The system's chaotic flaws are inbuilt, both to make it intensely difficult to claim, and incredibly difficult to continue to claim once you’re in receipt of benefitsby Dawn Foster / August 22, 2017 / Leave a comment
A few days before the general election earlier this year, I sat in a south London food bank, as people collecting food parcels told me what had brought them there. Over cups of tea, the strangers told me how getting by was a full-time job, and the slightest bureaucratic blip or whim of Jobcentre staff thrust them into destitution. Some had kids and partners, some were single; some disabled or unemployed; some in work; some were in tears, while others were barely concealing their anger. All were struggling to cover their meagre costs of living and spent hours a week trying to right errors in their benefit claims, appeal sanctions and even find out what they were entitled to.
A few weeks later, a young woman emailed me to tell me upon having a baby, she and her partner found their Universal Credit had been stopped. On giving birth, she’d attempted repeatedly to call the Universal Credit hotline to report her change in circumstances, each time receiving no answer. When she finally managed to make contact, she was chided for her tardiness despite reporting having spent hours on hold unsuccessfully, and had all benefits stopped for six weeks while a new claim was processed. With a newborn baby, no money for food or electricity and now the fear of eviction as the prospect of a month and half with no rent loomed, she was understandably desperate. They’d been to the food bank, but were told they could only issue one parcel every three months.

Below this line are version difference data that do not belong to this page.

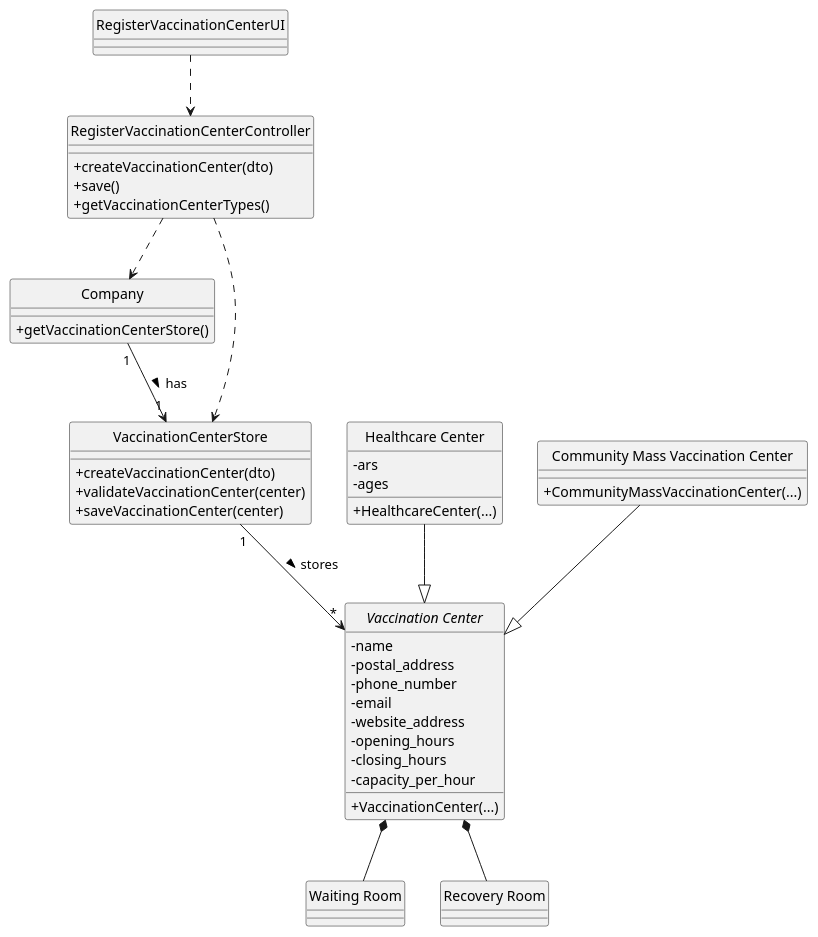
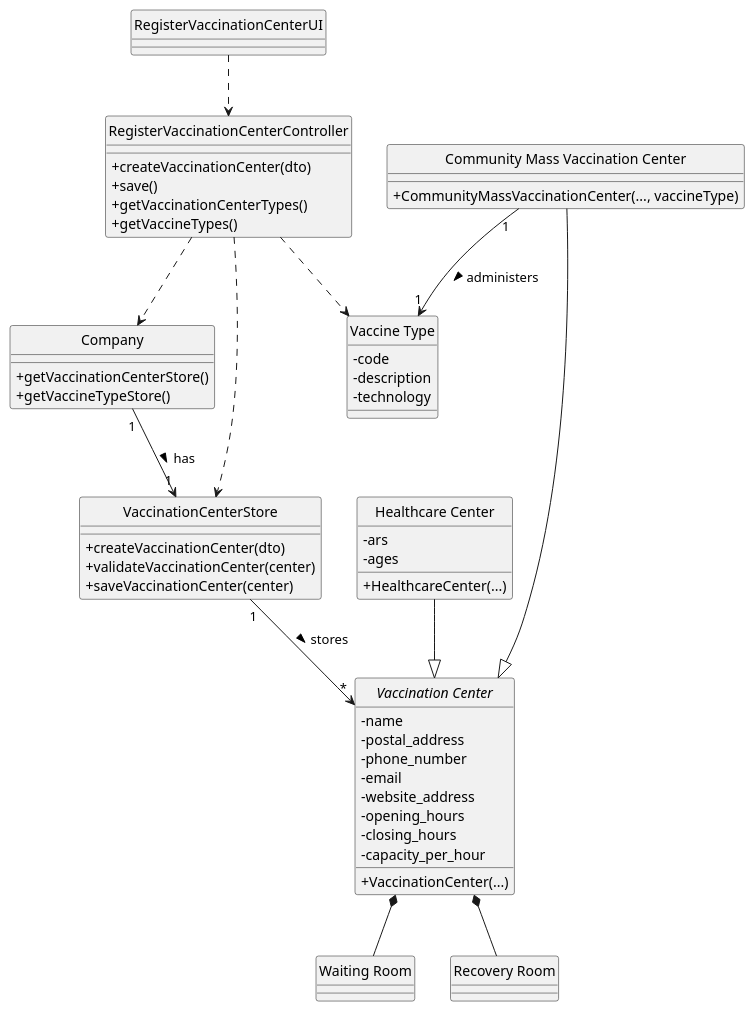
The diagram in project-template/docs/sprint3/US13/puml/US13-CD.puml (afonso51111/leti-esoft-25-26-A33), drawn with PlantUML before and after one commit. The commit also changed 61 other files, not shown here.

```diff
--- a/project-template/docs/sprint3/US13/puml/US13-CD.puml
+++ b/project-template/docs/sprint3/US13/puml/US13-CD.puml
@@ -1,63 +1,76 @@
 @startuml
 skinparam classAttributeIconSize 0
 hide circle
 
 class RegisterVaccinationCenterUI {
 }
 
 class RegisterVaccinationCenterController {
   + createVaccinationCenter(dto)
   + save()
   + getVaccinationCenterTypes()
+  + getVaccineTypes()
 }
 
 class Company {
   + getVaccinationCenterStore()
+  + getVaccineTypeStore()
 }
 
 class VaccinationCenterStore {
   + createVaccinationCenter(dto)
   + validateVaccinationCenter(center)
   + saveVaccinationCenter(center)
 }
 
 abstract class "Vaccination Center" {
   - name
   - postal_address
   - phone_number
   - email
   - website_address
   - opening_hours
   - closing_hours
   - capacity_per_hour
   + VaccinationCenter(...)
 }
 
 class "Healthcare Center" {
   - ars
   - ages
   + HealthcareCenter(...)
 }
 
 class "Community Mass Vaccination Center" {
-  + CommunityMassVaccinationCenter(...)
+  + CommunityMassVaccinationCenter(..., vaccineType)
+}
+
+class "Vaccine Type" {
+    - code
+    - description
+    - technology
 }
 
 class "Waiting Room" {
 }
 class "Recovery Room" {
 }
 
 RegisterVaccinationCenterUI ..> RegisterVaccinationCenterController
 RegisterVaccinationCenterController ..> Company
 RegisterVaccinationCenterController ..> VaccinationCenterStore
+
+RegisterVaccinationCenterController ..> "Vaccine Type"
+
 Company "1" --> "1" VaccinationCenterStore : has >
 VaccinationCenterStore "1" --> "*" "Vaccination Center" : stores >
 
 "Healthcare Center" --|> "Vaccination Center"
 "Community Mass Vaccination Center" --|> "Vaccination Center"
 
+"Community Mass Vaccination Center" "1" --> "1" "Vaccine Type" : administers >
+
 "Vaccination Center" *-- "Waiting Room"
 "Vaccination Center" *-- "Recovery Room"
 
 @enduml
```
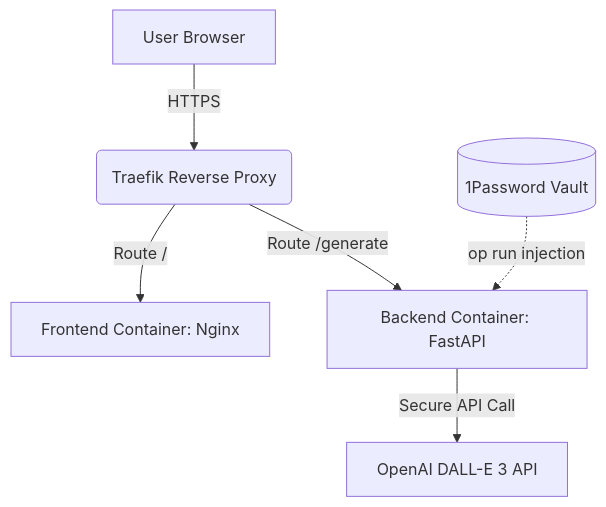
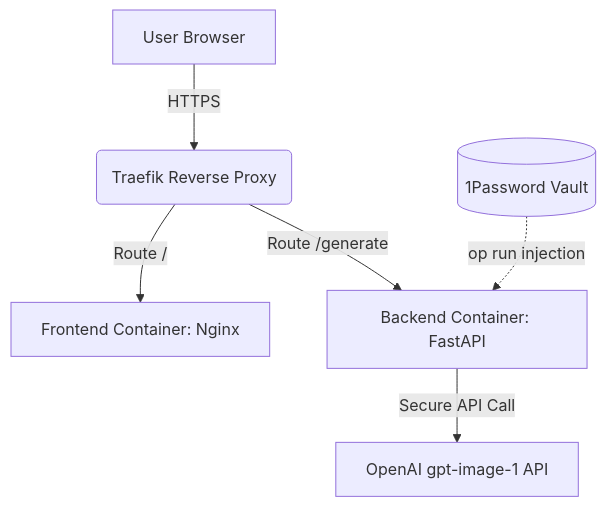
The diagram in README.md (willianpinho/lumina-art), drawn with Mermaid before and after one commit. The commit also changed other lines of this file, not shown here.

Commit message:
docs(readme): correct model to gpt-image-1 and drop false rate-limit claim
The backend does not implement rate limiting, so remove that claim from the Secure Proxy Pattern section. Update the architecture diagram node from OpenAI DALL-E 3 API to OpenAI gpt-image-1 API to match the code and the top badge.

````diff
--- a/README.md
+++ b/README.md
@@ -83,8 +83,8 @@
 ```mermaid
 graph TD
     A[User Browser] -->|HTTPS| B(Traefik Reverse Proxy)
     B -->|Route /| C[Frontend Container: Nginx]
     B -->|Route /generate| D[Backend Container: FastAPI]
-    D -->|Secure API Call| E[OpenAI DALL-E 3 API]
+    D -->|Secure API Call| E[OpenAI gpt-image-1 API]
     F[(1Password Vault)] -.->|op run injection| D
 ```
````
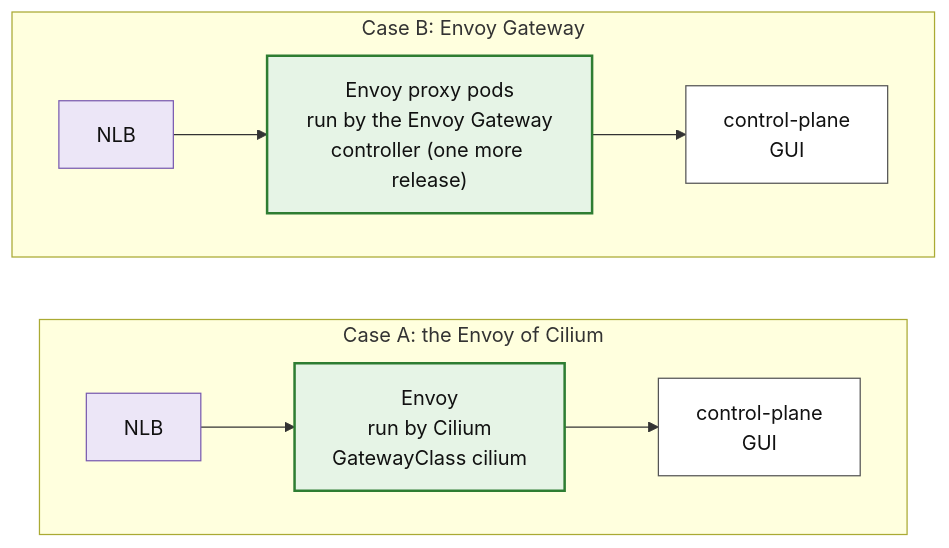
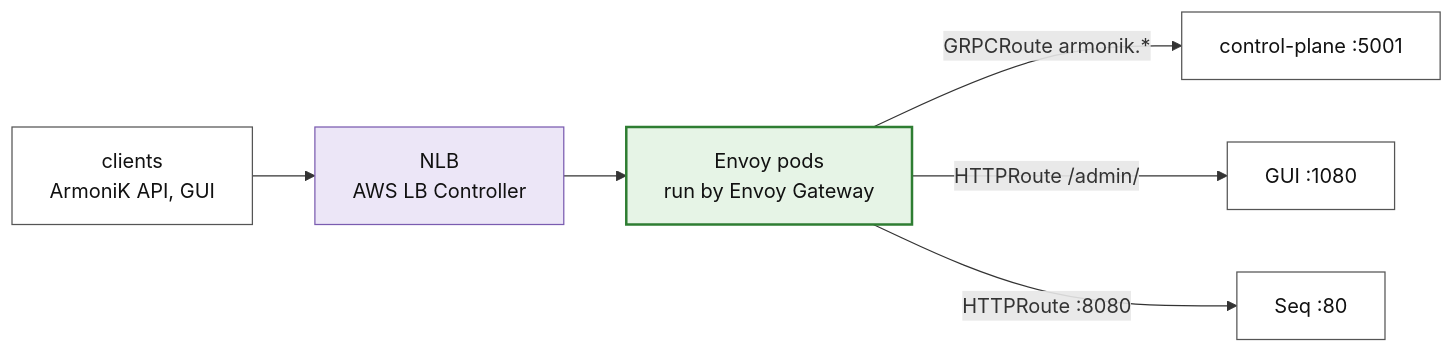
The second of 2 diagrams in infrastructure/quick-deploy/aws-charts/docs/diagrams/01-deployment.md (aneoconsulting/ArmoniK), drawn with Mermaid before and after one commit. The commit also changed other lines of this file and 47 other files, not shown here.

Commit message:
feat: stack with helm cli - SQS S3 RDS ENVOY CILIUM & custom infra

````diff
--- a/infrastructure/quick-deploy/aws-charts/docs/diagrams/01-deployment.md
+++ b/infrastructure/quick-deploy/aws-charts/docs/diagrams/01-deployment.md
@@ -74,15 +77,11 @@
 ```mermaid
 flowchart LR
     classDef n fill:#ece6f7,stroke:#7a5cb0,color:#111
     classDef e fill:#e6f4e6,stroke:#2e7d32,stroke-width:2px,color:#111
     classDef b fill:#fff,stroke:#555,color:#111
 
-    subgraph A["Case A: the Envoy of Cilium"]
-        direction LR
-        NA["NLB"]:::n --> EA["Envoy<br/>run by Cilium<br/>GatewayClass cilium"]:::e --> BA["control-plane<br/>GUI"]:::b
-    end
-    subgraph B["Case B: Envoy Gateway"]
-        direction LR
-        NB["NLB"]:::n --> EB["Envoy proxy pods<br/>run by the Envoy Gateway<br/>controller (one more release)"]:::e --> BB["control-plane<br/>GUI"]:::b
-    end
+    C["clients<br/>ArmoniK API, GUI"]:::b --> N["NLB<br/>AWS LB Controller"]:::n --> E["Envoy pods<br/>run by Envoy Gateway"]:::e
+    E -->|"GRPCRoute armonik.*"| CPB["control-plane :5001"]:::b
+    E -->|"HTTPRoute /admin/"| GUIB["GUI :1080"]:::b
+    E -->|"HTTPRoute :8080"| SEQB["Seq :80"]:::b
 ```
````
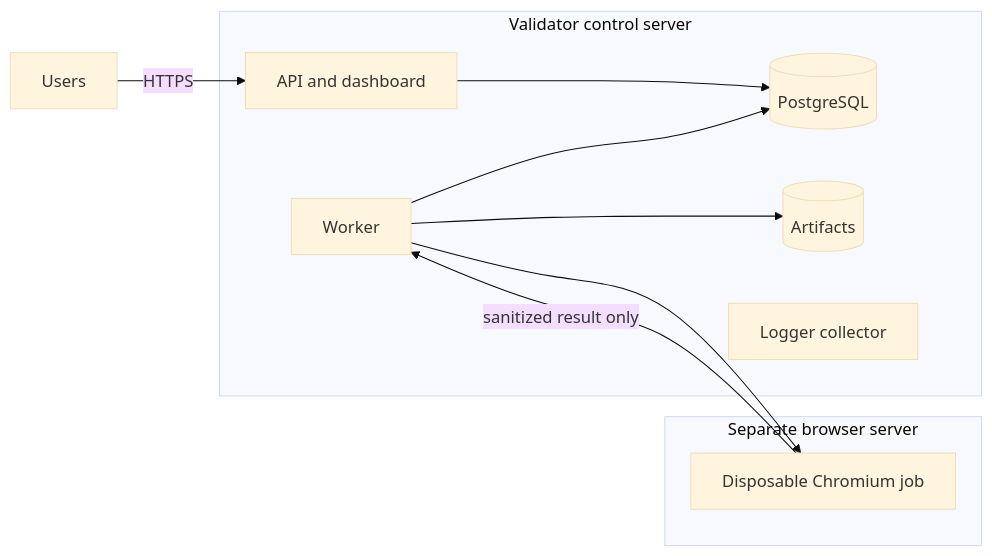
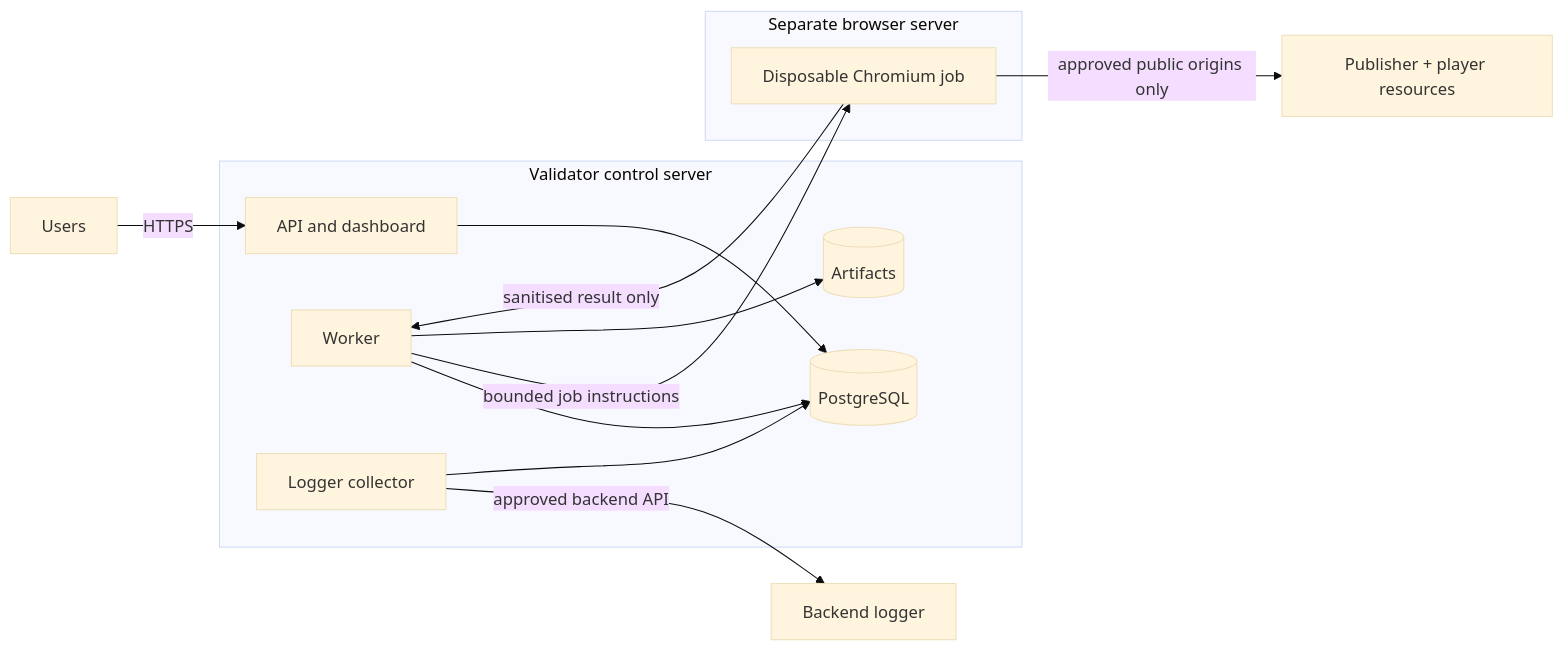
Before and after one commit to chetanya1998/VDO.ai-Automated-Player-Testing-APT--Tool: diagram 12 of 13 in README.md, drawn with Mermaid (base theme). The commit also changed other lines of this file, not shown here.

First line of the commit message:
Update README for two-application architecture with diagrams

````diff
--- a/README.md
+++ b/README.md
@@ -236,19 +509,22 @@
 ```mermaid
 flowchart LR
-    subgraph Control[Validator control server]
-      API[API and dashboard]
-      WORKER[Worker]
-      DB[(PostgreSQL)]
-      STORE[(Artifacts)]
-      LOGGER[Logger collector]
+    subgraph Control["Validator control server"]
+      API["API and dashboard"]
+      WORKER["Worker"]
+      DB[("PostgreSQL")]
+      STORE[("Artifacts")]
+      LOGGER["Logger collector"]
     end
-    subgraph Sandbox[Separate browser server]
-      BROWSER[Disposable Chromium job]
+    subgraph Sandbox["Separate browser server"]
+      BROWSER["Disposable Chromium job"]
     end
-    USERS[Users] -->|HTTPS| API
+    USERS["Users"] -->|HTTPS| API
     API --> DB
     WORKER --> DB
-    WORKER --> BROWSER
-    BROWSER -->|sanitized result only| WORKER
+    WORKER -->|bounded job instructions| BROWSER
+    BROWSER -->|approved public origins only| WEB["Publisher + player resources"]
+    BROWSER -->|sanitised result only| WORKER
     WORKER --> STORE
+    LOGGER -->|approved backend API| BACK["Backend logger"]
+    LOGGER --> DB
 ```
````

Frank Field, the chair of the work and pensions select committee this week warned that these situations were alarmingly common—and a deliberate function of the Universal Credit system. For these people, the benefits system isn’t failing them: it’s working exactly as it’s intended to. The bureaucratic chaos is inbuilt, both to make it intensely difficult to claim, and incredibly difficult to continue to claim once you’re in receipt of benefits. Supporters of the Conservatives’ welfare reform argue that this makes perfect moral sense: benefits should be difficult to obtain, and work should be the route out of poverty, not handouts.
This displays a fundamental misunderstanding of the purpose of benefits: simply looking at who claims should reveal this disconnect between ideology and reality. More households in poverty are in work than out of work, and rely on housing benefit and tax credits to support their income and make it liveable. Many people in receipt of disability benefits have degenerative or unchangeable disabilities and are unlikely to find their circumstances alter enough to find enough work to lift them entirely out of benefits. And most claimants are not in long-term unemployment: they’re out of work due to illness, a change in circumstances or because of the increasing precocity of the workplace.
Those claiming benefits simply want a social safety net: instead, they’re subject to an impenetrable system that both impoverishes them and demands huge amounts of time and energy purely to gain access to basic entitlements. After a talk earlier this month, Chris, a man in his 30s who’d been out of work for three months after the company he worked for went bust, showed me the diary he tracked his job hunting in.
Each week, he showed staff in the Jobcentre how much time he spent job hunting: alongside the job titles and time spent applying, he tracked how long he spent on the phone or in person attempting to put right his benefits. Since being given a job offer, all his benefits had stopped, despite the fact the job didn’t begin for three weeks, and he would have no income until his first pay check a month after his start date. Instead, he was spending his days topping up mobile phone credit to beg indifferent call centre staff to reinstate his benefits and offer him a paltry loan to cover the cost of travel to his new job until he could support himself.
The mental stress and financial destitution led him to wonder if it hadn’t been more trouble than it was worth to do precisely what government ministers had advised those struggling to do: work their way out of poverty.
A perverse double standard exists for the rich and poor: after the financial crisis, we were told bankers’ bonuses and exorbitant pay packets were crucial to ensure their performance. For the poor, we starve them to encourage them into work. Forcing people to mire themselves in this labyrinthine system purely to feed themselves and secure shelter isn’t just cruel but counterintuitive, taking away time that could be devoted to jobhunting, and causing greater financial stress on health and local services than is saved. A civilised society should have a functioning social safety net, not a bureaucratic hellscape that sends people destitute and hungry to the doors of a food bank with their children.